VIEWPOINT: Delaware’s future demands strong investments in youngest residents
To succeed, Delaware needs to attract young workers.
It is the skills and potential of a growing, diverse workforce – not corporate handouts – that will help us attract and retain businesses here in the First State. In turn, the well-paying jobs that business bring will expand our tax base and better fund services for all Delawareans. To build our workforce, Delaware must invest not only in jobs, but in people, specifically the next generation of workers who, joining with neighbors of all ages, will help energize communities and foster new ideas that innovate industries and improve our state.
By empowering young adults – and supporting them in starting a family, if they so choose – we will drive the next wave of economic growth and create a virtuous cycle of prosperity that will provide better lives for us all.
Policymakers agree about the need to attract and retain young workers, but they often miss the mark on how to meet that goal. Contrary to the stereotypes, young people today don’t simply care about ping-pong tables in the workplace or the best place to get avocado toast. Young workers quickly become young parents, and with the skyrocketing cost of raising a child, especially from birth through age 5, the financial question families are asking is not merely, “Where will I pay the lowest taxes?”
What younger generations value are fair-paying jobs and communities willing to invest in their well-being, so they can pay their bills without sacrificing their physical and mental health. We believe Delaware’s future success requires a comprehensive cradle-to-career support system that brings down costs facing families, improves outcomes for children of all backgrounds, and makes Delaware a more attractive state to live and work.
Study after study has shown that the winners of the 21st century economy are those places able to attract, retain, and cluster skilled workers. That’s why states across the country are vigorously competing to hold onto talent, as well as attract newcomers looking to build meaningful lives and careers.
It’s a contest Delaware isn’t winning – yet.
The Social Capital Project of Congress’s Joint Economic Committee recently found that Delaware has the second highest level of “brain drain” in the nation just behind North Dakota and only slightly ahead of South Dakota. But most Delawareans don’t need to read a congressional report to know that far too many parents are watching their children leave for opportunities elsewhere, while those who remain are left to compete for jobs that still pay too little and provide few benefits.
If Delaware hopes to attract and retain young workers, we can begin by lowering the financial toll they experience when they start a family with guaranteed paid family and medical leave. We can foster savings and improve outcomes by lowering the cost of childcare and expanding access to pre-K. And we must continue our efforts to make sure every child in Delaware – no matter their zip code – is afforded a strong public education that prepares them for the future.
President Joe Biden understands the problems facing young families and the ways to address them.

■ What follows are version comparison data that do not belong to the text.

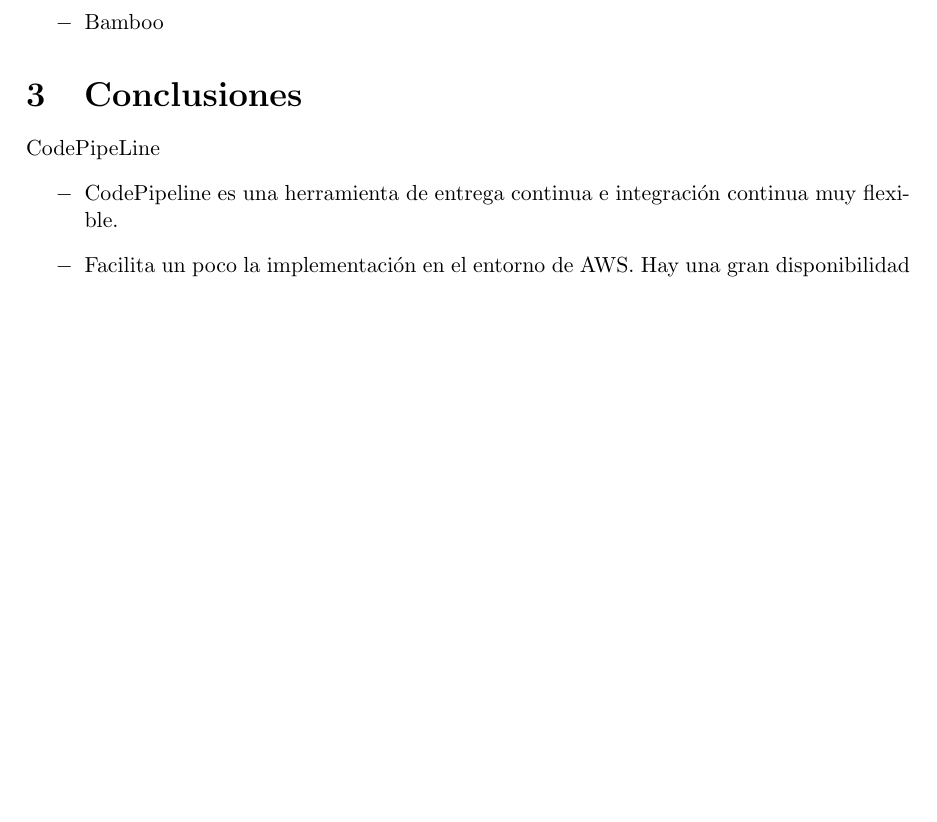
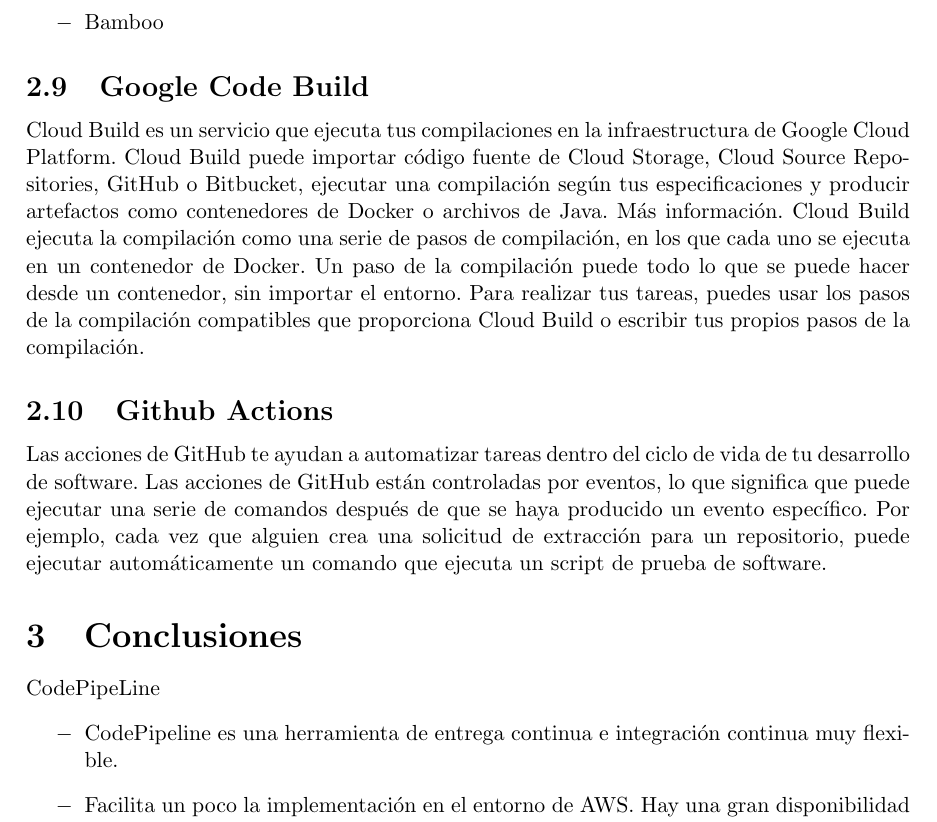
Before and after one commit to Trabajo-Encargado-01-u3/Herramientas-de-gesti-n-de-pruebas, a LaTeX paper (Herramientas_de_gestión_de_pruebas.tex): part of page 6 of 7 before the commit and part of page 6 of 8 after it, cut so that both start at the same text, the shorter picture padded with empty space. Compiled offline with pdfLaTeX.

Commit message:
Version2

```diff
--- a/Herramientas_de_gestión_de_pruebas.tex
+++ b/Herramientas_de_gestión_de_pruebas.tex
@@ -231,6 +231,21 @@
     \item Bamboo
 
 \end{itemize}
+\subsection{Google Code Build}
+
+Cloud Build es un servicio que ejecuta tus compilaciones en la infraestructura de Google Cloud Platform. Cloud Build puede importar código fuente de Cloud Storage, Cloud Source Repositories, GitHub o Bitbucket, ejecutar una compilación según tus especificaciones y producir artefactos como contenedores de Docker o archivos de Java. Más información.
+Cloud Build ejecuta la compilación como una serie de pasos de compilación, en los que cada uno se ejecuta en un contenedor de Docker. Un paso de la compilación puede todo lo que se puede hacer desde un contenedor, sin importar el entorno. Para realizar tus tareas, puedes usar los pasos de la compilación compatibles que proporciona Cloud Build o escribir tus propios pasos de la compilación.
+
+\subsection{Github Actions}
+
+Las acciones de GitHub te ayudan a
+automatizar tareas dentro del ciclo de vida de
+tu desarrollo de software. Las acciones de GitHub
+están controladas por eventos, lo que significa que puede
+ ejecutar una serie de comandos después de que se haya producido
+ un evento específico. Por ejemplo, cada vez que alguien crea una
+ solicitud de extracción para un repositorio, puede ejecutar
+  automáticamente un comando que ejecuta un script de prueba de software.
 \section{Conclusiones}
 CodePipeLine
 \begin{itemize}
```
Also changed, not shown: 5 other files.
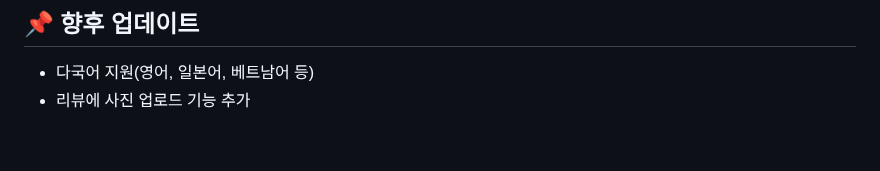
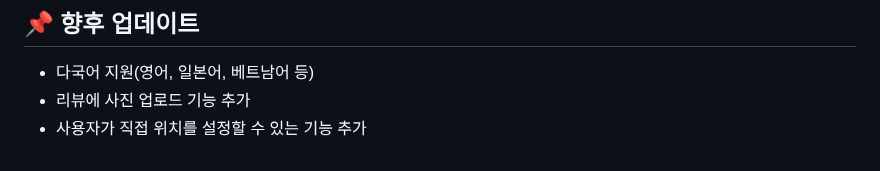
Before and after one commit to soyuniii/nomad, a Markdown page: README.md, the part around one of its changes. Rendered like a GitHub page.

```diff
--- a/README.md
+++ b/README.md
@@ -127,3 +129,4 @@ Amazon S3 (이미지 저장)
 ## 📌 향후 업데이트
 - 다국어 지원(영어, 일본어, 베트남어 등)
 - 리뷰에 사진 업로드 기능 추가
+- 사용자가 직접 위치를 설정할 수 있는 기능 추가
```
Also changed, not shown: other parts of README.md (+2 -0 lines).
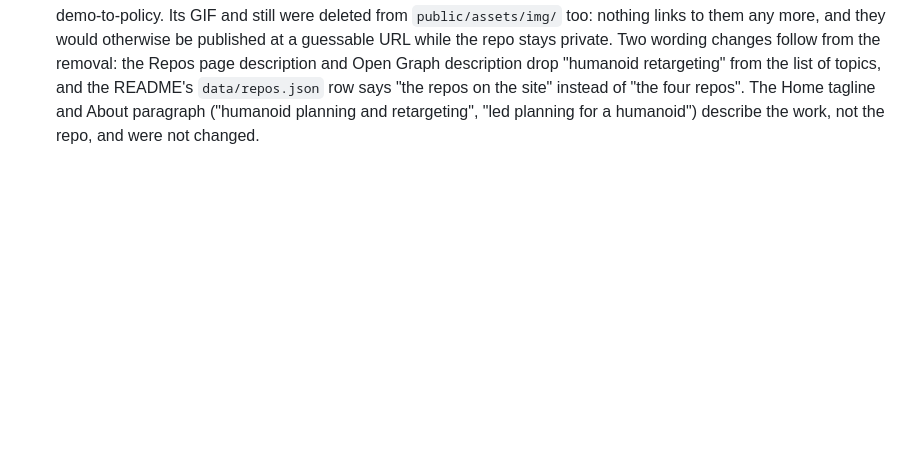
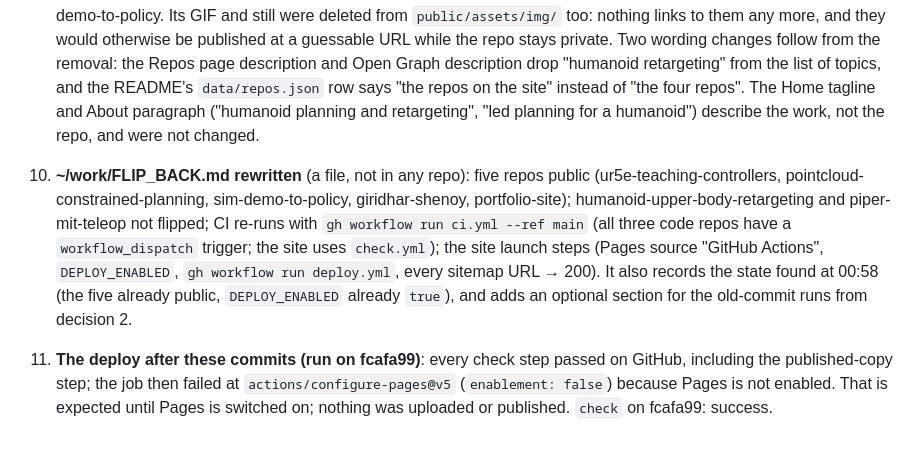
Before and after one commit to giridhar-shenoy/portfolio-site, a Markdown page: NOTES.md, the part around the change. Drawn GitHub-style; blank space fills up the shorter version.

Commit message:
docs: record the FLIP_BACK rewrite and the first deploy run without TODO blocks
Co-Authored-By: Claude Opus 5.5 <noreply@anthropic.com>

```diff
--- a/NOTES.md
+++ b/NOTES.md
@@ -343,3 +343,15 @@ the checks. Decisions below were taken without waiting, as the task asked.
    `data/repos.json` row says "the repos on the site" instead of "the four repos". The Home
    tagline and About paragraph ("humanoid planning and retargeting", "led planning for a
    humanoid") describe the work, not the repo, and were not changed.
+10. **~/work/FLIP_BACK.md rewritten** (a file, not in any repo): five repos public
+    (ur5e-teaching-controllers, pointcloud-constrained-planning, sim-demo-to-policy,
+    giridhar-shenoy, portfolio-site); humanoid-upper-body-retargeting and piper-mit-teleop not
+    flipped; CI re-runs with `gh workflow run ci.yml --ref main` (all three code repos have a
+    `workflow_dispatch` trigger; the site uses `check.yml`); the site launch steps (Pages source
+    "GitHub Actions", `DEPLOY_ENABLED`, `gh workflow run deploy.yml`, every sitemap URL → 200).
+    It also records the state found at 00:58 (the five already public, `DEPLOY_ENABLED` already
+    `true`), and adds an optional section for the old-commit runs from decision 2.
+11. **The deploy after these commits (run on fcafa99)**: every check step passed on GitHub,
+    including the published-copy step; the job then failed at `actions/configure-pages@v5`
+    (`enablement: false`) because Pages is not enabled. That is expected until Pages is
+    switched on; nothing was uploaded or published. `check` on fcafa99: success.
```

His Build Back Better agenda, if enacted in its entirety, would lower the costs incurred by families through a national paid leave program, affordable childcare, universal pre-k, and a permanent child tax credit.
Those are the policies families value most. And no matter what happens in Congress with President Biden’s proposal, in order for Delaware to compete, we must be ready to both pass any parts of his agenda left behind and build on the progress of what will surely be a historic investment in our nation’s parents and children.
As we build a bridge to the other side of the COVID-19 pandemic, Delaware has an opportunity to position itself as a state willing to meet people where they are by enacting long-overdue policies that work for the working families of today and tomorrow.
Delawareans deserve a cradle-to-career support system that lifts up our neighbors and positions the First State as a competitive option for families who will drive our economy in the 21st century.
We are committed to creating a prosperous future for our state and that starts with investing in young Delawareans.
State Sen. Kyle Evans Gay (D-Brandywine Hundred) serves as chair of the Senate Elections & Government Affairs Committee. State Sen. Sarah McBride (D-Claymont) serves as chair of the Senate Health & Social Services Committee.